Using a point and shoot camera may not seem like an option to most photographers that take their photography seriously. After all, point and shoot cameras are just for taking snapshots, right?
Well, that’s true, to a certain extent. But, they can be a great tool as well.
Using a Point and Shoot Camera – Good Results Fast
Now, I’m not going to tell you that you can take better photos using a point and shoot camera than you can with a DSLR. But, I’m not going to tell you that you can’t take good photos using a point and shoot camera either.
If a point and shoot has an aperture priority, shutter priority, or a manual shooting mode, you will have some pretty good control over what the photo will look like. But, even if it doesn’t have custom shooting modes, you can still get favorable results. After all, there are groups of photographers that pride themselves on getting great photos using only their cell phone cameras.
There are a couple of ways that using a point and shoot camera has an advantage over a DSLR. Size and weight. You can carry a point and shoot in your pocket. You can very easily and quickly frame up you shot, take the shot, and slide the camera back in your pocket.
Using a Point and Shoot Camera – Sketchbook

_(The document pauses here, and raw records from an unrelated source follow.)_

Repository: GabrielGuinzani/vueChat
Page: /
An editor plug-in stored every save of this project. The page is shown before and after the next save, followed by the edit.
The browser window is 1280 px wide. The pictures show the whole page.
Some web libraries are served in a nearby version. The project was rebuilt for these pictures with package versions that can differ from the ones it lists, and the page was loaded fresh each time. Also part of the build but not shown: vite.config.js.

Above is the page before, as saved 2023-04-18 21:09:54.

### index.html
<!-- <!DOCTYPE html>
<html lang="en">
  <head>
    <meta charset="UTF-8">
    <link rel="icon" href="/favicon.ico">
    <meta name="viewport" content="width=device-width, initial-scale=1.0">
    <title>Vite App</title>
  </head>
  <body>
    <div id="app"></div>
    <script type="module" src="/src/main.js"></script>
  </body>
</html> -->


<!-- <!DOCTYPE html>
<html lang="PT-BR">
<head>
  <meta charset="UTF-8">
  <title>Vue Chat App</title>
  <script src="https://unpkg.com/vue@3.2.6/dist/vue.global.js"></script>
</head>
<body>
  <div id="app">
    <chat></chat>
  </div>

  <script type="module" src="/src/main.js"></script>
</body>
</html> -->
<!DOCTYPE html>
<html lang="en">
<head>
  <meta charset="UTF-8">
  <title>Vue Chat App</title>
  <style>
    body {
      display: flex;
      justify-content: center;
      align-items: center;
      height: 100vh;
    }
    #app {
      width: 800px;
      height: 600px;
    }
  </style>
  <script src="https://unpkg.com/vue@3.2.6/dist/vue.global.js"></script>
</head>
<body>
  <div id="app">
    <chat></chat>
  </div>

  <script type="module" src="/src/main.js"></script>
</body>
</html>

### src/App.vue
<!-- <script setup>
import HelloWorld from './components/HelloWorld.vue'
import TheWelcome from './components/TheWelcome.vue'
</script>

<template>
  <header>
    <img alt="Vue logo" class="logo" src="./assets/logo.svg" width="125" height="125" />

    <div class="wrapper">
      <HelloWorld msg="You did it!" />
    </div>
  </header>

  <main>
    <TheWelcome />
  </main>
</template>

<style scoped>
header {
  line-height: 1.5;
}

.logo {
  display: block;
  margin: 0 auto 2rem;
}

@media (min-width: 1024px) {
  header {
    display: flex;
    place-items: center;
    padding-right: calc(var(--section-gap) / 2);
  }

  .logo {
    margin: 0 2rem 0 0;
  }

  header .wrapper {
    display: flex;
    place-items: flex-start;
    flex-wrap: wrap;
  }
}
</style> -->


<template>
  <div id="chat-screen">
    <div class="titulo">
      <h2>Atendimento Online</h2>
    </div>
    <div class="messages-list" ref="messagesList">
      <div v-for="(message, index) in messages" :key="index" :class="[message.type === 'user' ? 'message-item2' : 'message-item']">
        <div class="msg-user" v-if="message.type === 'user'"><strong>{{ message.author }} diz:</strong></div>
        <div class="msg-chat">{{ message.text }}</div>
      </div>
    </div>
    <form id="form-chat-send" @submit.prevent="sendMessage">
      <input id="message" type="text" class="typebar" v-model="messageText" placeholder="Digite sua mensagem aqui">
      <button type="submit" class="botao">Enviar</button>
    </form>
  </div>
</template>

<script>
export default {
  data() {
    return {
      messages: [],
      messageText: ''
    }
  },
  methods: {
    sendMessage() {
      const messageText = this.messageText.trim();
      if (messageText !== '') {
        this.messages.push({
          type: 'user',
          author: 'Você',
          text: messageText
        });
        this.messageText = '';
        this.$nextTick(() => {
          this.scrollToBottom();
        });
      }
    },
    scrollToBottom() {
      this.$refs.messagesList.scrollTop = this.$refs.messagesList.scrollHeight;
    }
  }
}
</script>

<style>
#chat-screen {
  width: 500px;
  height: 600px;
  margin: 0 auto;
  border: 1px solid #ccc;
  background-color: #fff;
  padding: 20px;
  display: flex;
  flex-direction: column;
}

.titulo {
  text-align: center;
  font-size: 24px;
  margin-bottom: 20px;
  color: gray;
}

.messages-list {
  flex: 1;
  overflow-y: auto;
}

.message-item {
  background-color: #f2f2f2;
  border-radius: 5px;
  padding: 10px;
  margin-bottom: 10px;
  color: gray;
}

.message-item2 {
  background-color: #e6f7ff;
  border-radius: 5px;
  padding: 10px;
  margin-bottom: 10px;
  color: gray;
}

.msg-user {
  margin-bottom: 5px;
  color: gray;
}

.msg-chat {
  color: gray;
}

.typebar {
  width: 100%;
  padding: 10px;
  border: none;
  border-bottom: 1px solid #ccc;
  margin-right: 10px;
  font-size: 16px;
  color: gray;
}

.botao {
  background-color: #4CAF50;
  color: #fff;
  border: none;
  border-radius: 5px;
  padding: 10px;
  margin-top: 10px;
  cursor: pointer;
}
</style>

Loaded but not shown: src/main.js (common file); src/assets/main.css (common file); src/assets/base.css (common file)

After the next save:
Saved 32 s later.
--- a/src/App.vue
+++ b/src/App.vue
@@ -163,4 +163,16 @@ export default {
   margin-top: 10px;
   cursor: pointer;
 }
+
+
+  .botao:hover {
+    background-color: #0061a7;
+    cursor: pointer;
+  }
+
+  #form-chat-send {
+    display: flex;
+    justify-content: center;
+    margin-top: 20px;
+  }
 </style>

One very creative technique to use when using a point and shoot camera is to use it as a sketchbook. What do I mean?
Well, as mentioned above, it’s much easier to carry a small point and shoot camera with you. Let’s say you see something that you think would make a great photograph. But, for whatever reason, you don’t have your DSLR with you. Take the photo with the point and shoot. This photo will be your sketch. Use it as a record of the subject or place you shot the photo of. It’s a reference. You can then plan on going back and shooting the photo with your DSLR.
Using a point and shoot camera in this way actually frees us up. Sometimes, we can become weighed down with all of the things our DSLR will do. When using a point and shoot camera, you just….well….point and shoot! Don’t worry about the exposure. Just set the camera to the auto mode and shoot.
You can then go through the shots you got with it, and plan which ones you want to go back to shoot with your DSLR. Try to look at your point and shoot shots as rough sketches to be fine tuned with your DSLR later. That’s why I call this technique a point and shoot sketchbook.
Take shots of the area surrounding where you want to shoot. Take several shots, framing your subject a little different each time. This is a very good technique to use, especially if you don’t have a lot of time. You can then go home and study the shots you took with your point and shoot camera. Decide which compositions you like best. Decide what lens you’ll want to use. What angles gave you the best shots? What would be the best time to return to get the shot you want? You can make these decisions based on the point and shoot photos you took. Then, you can return with your DSLR and get the shots you want.
So, grab your point and shoot, or your cell phone for that matter. Find interesting angles. Experiment. Remember, you’re just taking sketches.